Germany's second-biggest bank, Commerzbank, saw net profit dive in the second quarter owing to low interest rates and high provisions, its results showed on Thursday.
Net profit crumpled more than six-fold to 43 million euros ($57 million) from April to June compared to 270 million euros booked in the same period a year earlier, the bank said.
However the result was slightly better than forecasts by analysts polled by Dow Jones Newswires who had pencilled in net profit of 30 million euros.
Shares in the bank soared more than nine percent on the Frankfurt stock exchange in early trading, to 7.26 euros.
The bank also reported operating profit of 78 million euros, down from 442 million in the 2012 second quarter.
It said the first half of this year had been hit by "the weaker interest rate environment and higher loan loss provisions".
The bank said it took a 537-million-euro provision for loan losses in the second quarter, up from 404 million euros in the same period a year earlier.
For the first six months of 2013, it reported a net loss of 51 million euros compared to a net profit of 625 million a year earlier due to costs for a vast restructuring plan that includes shaving 5,200 jobs by 2016 and dropping some of its activities.
Last month Commerzbank said it was selling its Depotbank investment unit managing funds worth 93 billion euros to BNP Paribas and had agreed to sell a huge portfolio of commercial real estate loans in Britain to US bank Wells Fargo and Lone Star Funds.

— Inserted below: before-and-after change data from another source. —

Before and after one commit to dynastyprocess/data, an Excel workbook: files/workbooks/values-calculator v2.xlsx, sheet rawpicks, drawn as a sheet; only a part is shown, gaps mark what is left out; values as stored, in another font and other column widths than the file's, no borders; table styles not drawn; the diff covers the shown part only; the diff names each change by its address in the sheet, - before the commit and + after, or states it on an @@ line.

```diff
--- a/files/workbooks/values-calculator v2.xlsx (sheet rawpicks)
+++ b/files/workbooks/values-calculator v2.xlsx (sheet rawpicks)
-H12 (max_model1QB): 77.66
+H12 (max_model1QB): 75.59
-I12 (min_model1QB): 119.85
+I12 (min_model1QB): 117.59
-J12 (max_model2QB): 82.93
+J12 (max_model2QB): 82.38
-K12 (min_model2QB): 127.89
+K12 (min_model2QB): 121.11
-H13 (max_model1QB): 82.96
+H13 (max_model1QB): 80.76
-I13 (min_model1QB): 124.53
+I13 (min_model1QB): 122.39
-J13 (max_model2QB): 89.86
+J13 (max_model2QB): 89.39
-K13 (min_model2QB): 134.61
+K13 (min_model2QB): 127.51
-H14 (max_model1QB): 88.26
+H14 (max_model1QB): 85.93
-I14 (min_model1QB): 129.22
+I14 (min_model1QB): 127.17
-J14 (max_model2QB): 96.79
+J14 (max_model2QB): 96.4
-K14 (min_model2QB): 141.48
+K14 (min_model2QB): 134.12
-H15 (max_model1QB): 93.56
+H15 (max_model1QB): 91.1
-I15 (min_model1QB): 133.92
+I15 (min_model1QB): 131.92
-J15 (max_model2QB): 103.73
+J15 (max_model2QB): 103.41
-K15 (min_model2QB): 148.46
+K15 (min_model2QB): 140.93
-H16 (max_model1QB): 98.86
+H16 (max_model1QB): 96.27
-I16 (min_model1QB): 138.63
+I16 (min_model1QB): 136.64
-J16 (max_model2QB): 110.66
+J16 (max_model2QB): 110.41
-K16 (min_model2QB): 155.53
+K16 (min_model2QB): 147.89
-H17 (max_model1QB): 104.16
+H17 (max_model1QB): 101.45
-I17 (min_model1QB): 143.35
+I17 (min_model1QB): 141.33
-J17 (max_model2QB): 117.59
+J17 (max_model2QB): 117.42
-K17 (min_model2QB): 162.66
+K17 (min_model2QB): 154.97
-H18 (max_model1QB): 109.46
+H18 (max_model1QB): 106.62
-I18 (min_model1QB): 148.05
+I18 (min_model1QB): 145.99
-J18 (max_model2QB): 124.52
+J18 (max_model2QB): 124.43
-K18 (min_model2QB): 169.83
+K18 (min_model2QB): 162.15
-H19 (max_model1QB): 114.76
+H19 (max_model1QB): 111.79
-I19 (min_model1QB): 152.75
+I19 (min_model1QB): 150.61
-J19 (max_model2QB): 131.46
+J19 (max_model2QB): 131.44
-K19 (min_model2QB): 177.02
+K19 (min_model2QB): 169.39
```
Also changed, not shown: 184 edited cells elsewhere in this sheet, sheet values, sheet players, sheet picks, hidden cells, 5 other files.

In the wake of the financial crisis, the German government bailed out Commerzbank in 2008 and again in 2009 with so-called silent participations totalling 16.4 billion euros.